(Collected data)
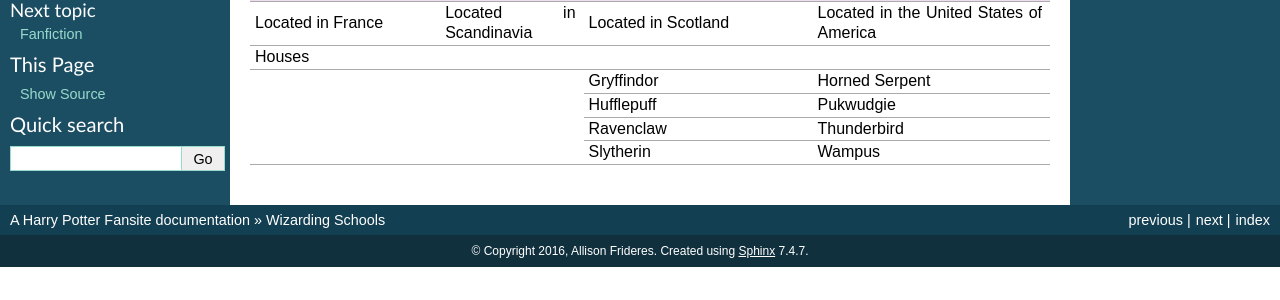
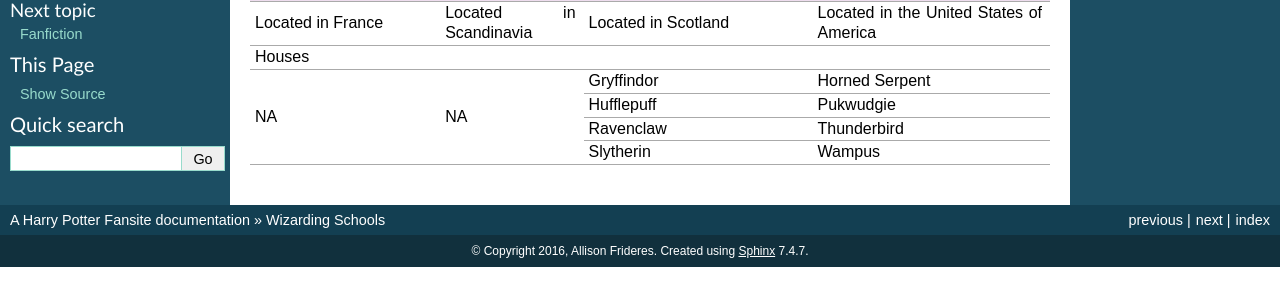
Before and after one commit to AshMad95/harrypotter, a Sphinx documentation site: the page built from source/wizarding_schools/wizarding_schools.rst, in a window 1280 px wide. Shown: the part 186-486 px from the top of the page. Built offline with Sphinx 7.4.7, drawn with Linux system fonts in a browser that asks for light colours.

Commit message:
Fixed a line error

```diff
--- a/source/wizarding_schools/wizarding_schools.rst
+++ b/source/wizarding_schools/wizarding_schools.rst
@@ -13,7 +13,7 @@ The 4 Main Wizarding Schools
 +-----------------------------+------------------------+--------------------------------------------+----------------------------------------------+
 |                             |                        |Gryffindor                                  | Horned Serpent                               |
 |                             |                        +--------------------------------------------+----------------------------------------------+
-|                             |                        |Hufflepuff                                  | Pukwudgie                                    |
+|             NA              |          NA            |Hufflepuff                                  | Pukwudgie                                    |
 |                             |                        +--------------------------------------------+----------------------------------------------+
 |                             |                        |Ravenclaw                                   | Thunderbird                                  |
 |                             |                        +--------------------------------------------+----------------------------------------------+
```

**TASK INSTRUCTIONS**
Without the images, write out all of the records exactly.

**TASK RESPONSE**
Before and after one commit to AshMad95/harrypotter, a Sphinx documentation site: the page built from source/wizarding_schools/wizarding_schools.rst, in a window 1280 px wide. Shown: the part 186-486 px from the top of the page. Built offline with Sphinx 7.4.7, drawn with Linux system fonts in a browser that asks for light colours.

Commit message:
Fixed a line error

```diff
--- a/source/wizarding_schools/wizarding_schools.rst
+++ b/source/wizarding_schools/wizarding_schools.rst
@@ -13,7 +13,7 @@ The 4 Main Wizarding Schools
 +-----------------------------+------------------------+--------------------------------------------+----------------------------------------------+
 |                             |                        |Gryffindor                                  | Horned Serpent                               |
 |                             |                        +--------------------------------------------+----------------------------------------------+
-|                             |                        |Hufflepuff                                  | Pukwudgie                                    |
+|             NA              |          NA            |Hufflepuff                                  | Pukwudgie                                    |
 |                             |                        +--------------------------------------------+----------------------------------------------+
 |                             |                        |Ravenclaw                                   | Thunderbird                                  |
 |                             |                        +--------------------------------------------+----------------------------------------------+
```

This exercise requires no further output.